- Problem requirements: Would you restate each line of the data below word for word, without its pictures?

- Before-and-after change data:
○ ○ ○ ○

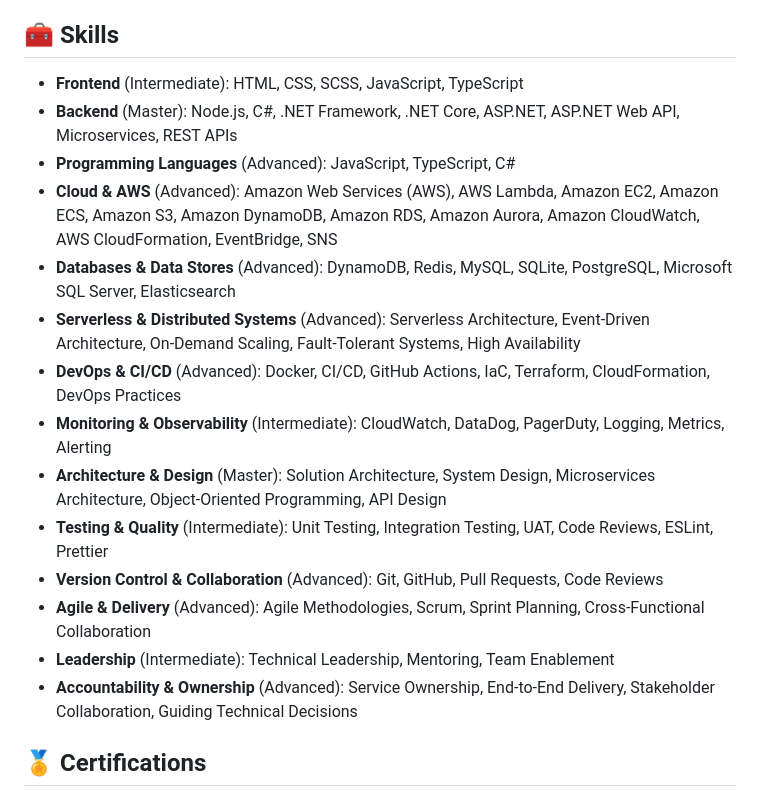
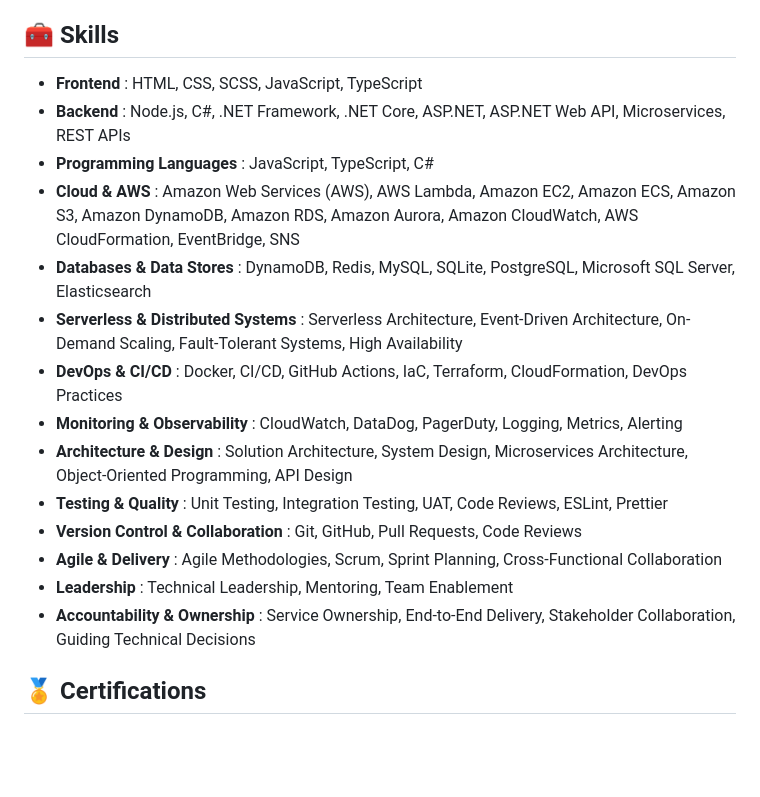
Before and after one commit to amolsood/resume, a Markdown page: readme.md, the part around the change. Rendered like a GitHub page; blank space fills up the shorter version.

```diff
--- a/readme.md
+++ b/readme.md
@@ -71,20 +71,20 @@ Noida, Uttar Pradesh, India
 
 ## 🧰 Skills
 
-- **Frontend** (Intermediate): HTML, CSS, SCSS, JavaScript, TypeScript
-- **Backend** (Master): Node.js, C#, .NET Framework, .NET Core, ASP.NET, ASP.NET Web API, Microservices, REST APIs
-- **Programming Languages** (Advanced): JavaScript, TypeScript, C#
-- **Cloud & AWS** (Advanced): Amazon Web Services (AWS), AWS Lambda, Amazon EC2, Amazon ECS, Amazon S3, Amazon DynamoDB, Amazon RDS, Amazon Aurora, Amazon CloudWatch, AWS CloudFormation, EventBridge, SNS
-- **Databases & Data Stores** (Advanced): DynamoDB, Redis, MySQL, SQLite, PostgreSQL, Microsoft SQL Server, Elasticsearch
-- **Serverless & Distributed Systems** (Advanced): Serverless Architecture, Event-Driven Architecture, On-Demand Scaling, Fault-Tolerant Systems, High Availability
-- **DevOps & CI/CD** (Advanced): Docker, CI/CD, GitHub Actions, IaC, Terraform, CloudFormation, DevOps Practices
-- **Monitoring & Observability** (Intermediate): CloudWatch, DataDog, PagerDuty, Logging, Metrics, Alerting
-- **Architecture & Design** (Master): Solution Architecture, System Design, Microservices Architecture, Object-Oriented Programming, API Design
-- **Testing & Quality** (Intermediate): Unit Testing, Integration Testing, UAT, Code Reviews, ESLint, Prettier
-- **Version Control & Collaboration** (Advanced): Git, GitHub, Pull Requests, Code Reviews
-- **Agile & Delivery** (Advanced): Agile Methodologies, Scrum, Sprint Planning, Cross-Functional Collaboration
-- **Leadership** (Intermediate): Technical Leadership, Mentoring, Team Enablement
-- **Accountability & Ownership** (Advanced): Service Ownership, End-to-End Delivery, Stakeholder Collaboration, Guiding Technical Decisions
+- **Frontend** : HTML, CSS, SCSS, JavaScript, TypeScript
+- **Backend** : Node.js, C#, .NET Framework, .NET Core, ASP.NET, ASP.NET Web API, Microservices, REST APIs
+- **Programming Languages** : JavaScript, TypeScript, C#
+- **Cloud & AWS** : Amazon Web Services (AWS), AWS Lambda, Amazon EC2, Amazon ECS, Amazon S3, Amazon DynamoDB, Amazon RDS, Amazon Aurora, Amazon CloudWatch, AWS CloudFormation, EventBridge, SNS
+- **Databases & Data Stores** : DynamoDB, Redis, MySQL, SQLite, PostgreSQL, Microsoft SQL Server, Elasticsearch
+- **Serverless & Distributed Systems** : Serverless Architecture, Event-Driven Architecture, On-Demand Scaling, Fault-Tolerant Systems, High Availability
+- **DevOps & CI/CD** : Docker, CI/CD, GitHub Actions, IaC, Terraform, CloudFormation, DevOps Practices
+- **Monitoring & Observability** : CloudWatch, DataDog, PagerDuty, Logging, Metrics, Alerting
+- **Architecture & Design** : Solution Architecture, System Design, Microservices Architecture, Object-Oriented Programming, API Design
+- **Testing & Quality** : Unit Testing, Integration Testing, UAT, Code Reviews, ESLint, Prettier
+- **Version Control & Collaboration** : Git, GitHub, Pull Requests, Code Reviews
+- **Agile & Delivery** : Agile Methodologies, Scrum, Sprint Planning, Cross-Functional Collaboration
+- **Leadership** : Technical Leadership, Mentoring, Team Enablement
+- **Accountability & Ownership** : Service Ownership, End-to-End Delivery, Stakeholder Collaboration, Guiding Technical Decisions
 
 ## 🏅 Certifications
 
```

○ ○ ○ ○

- Solution to this problem:
Before and after one commit to amolsood/resume, a Markdown page: readme.md, the part around the change. Rendered like a GitHub page; blank space fills up the shorter version.

```diff
--- a/readme.md
+++ b/readme.md
@@ -71,20 +71,20 @@ Noida, Uttar Pradesh, India
 
 ## 🧰 Skills
 
-- **Frontend** (Intermediate): HTML, CSS, SCSS, JavaScript, TypeScript
-- **Backend** (Master): Node.js, C#, .NET Framework, .NET Core, ASP.NET, ASP.NET Web API, Microservices, REST APIs
-- **Programming Languages** (Advanced): JavaScript, TypeScript, C#
-- **Cloud & AWS** (Advanced): Amazon Web Services (AWS), AWS Lambda, Amazon EC2, Amazon ECS, Amazon S3, Amazon DynamoDB, Amazon RDS, Amazon Aurora, Amazon CloudWatch, AWS CloudFormation, EventBridge, SNS
-- **Databases & Data Stores** (Advanced): DynamoDB, Redis, MySQL, SQLite, PostgreSQL, Microsoft SQL Server, Elasticsearch
-- **Serverless & Distributed Systems** (Advanced): Serverless Architecture, Event-Driven Architecture, On-Demand Scaling, Fault-Tolerant Systems, High Availability
-- **DevOps & CI/CD** (Advanced): Docker, CI/CD, GitHub Actions, IaC, Terraform, CloudFormation, DevOps Practices
-- **Monitoring & Observability** (Intermediate): CloudWatch, DataDog, PagerDuty, Logging, Metrics, Alerting
-- **Architecture & Design** (Master): Solution Architecture, System Design, Microservices Architecture, Object-Oriented Programming, API Design
-- **Testing & Quality** (Intermediate): Unit Testing, Integration Testing, UAT, Code Reviews, ESLint, Prettier
-- **Version Control & Collaboration** (Advanced): Git, GitHub, Pull Requests, Code Reviews
-- **Agile & Delivery** (Advanced): Agile Methodologies, Scrum, Sprint Planning, Cross-Functional Collaboration
-- **Leadership** (Intermediate): Technical Leadership, Mentoring, Team Enablement
-- **Accountability & Ownership** (Advanced): Service Ownership, End-to-End Delivery, Stakeholder Collaboration, Guiding Technical Decisions
+- **Frontend** : HTML, CSS, SCSS, JavaScript, TypeScript
+- **Backend** : Node.js, C#, .NET Framework, .NET Core, ASP.NET, ASP.NET Web API, Microservices, REST APIs
+- **Programming Languages** : JavaScript, TypeScript, C#
+- **Cloud & AWS** : Amazon Web Services (AWS), AWS Lambda, Amazon EC2, Amazon ECS, Amazon S3, Amazon DynamoDB, Amazon RDS, Amazon Aurora, Amazon CloudWatch, AWS CloudFormation, EventBridge, SNS
+- **Databases & Data Stores** : DynamoDB, Redis, MySQL, SQLite, PostgreSQL, Microsoft SQL Server, Elasticsearch
+- **Serverless & Distributed Systems** : Serverless Architecture, Event-Driven Architecture, On-Demand Scaling, Fault-Tolerant Systems, High Availability
+- **DevOps & CI/CD** : Docker, CI/CD, GitHub Actions, IaC, Terraform, CloudFormation, DevOps Practices
+- **Monitoring & Observability** : CloudWatch, DataDog, PagerDuty, Logging, Metrics, Alerting
+- **Architecture & Design** : Solution Architecture, System Design, Microservices Architecture, Object-Oriented Programming, API Design
+- **Testing & Quality** : Unit Testing, Integration Testing, UAT, Code Reviews, ESLint, Prettier
+- **Version Control & Collaboration** : Git, GitHub, Pull Requests, Code Reviews
+- **Agile & Delivery** : Agile Methodologies, Scrum, Sprint Planning, Cross-Functional Collaboration
+- **Leadership** : Technical Leadership, Mentoring, Team Enablement
+- **Accountability & Ownership** : Service Ownership, End-to-End Delivery, Stakeholder Collaboration, Guiding Technical Decisions
 
 ## 🏅 Certifications
 
```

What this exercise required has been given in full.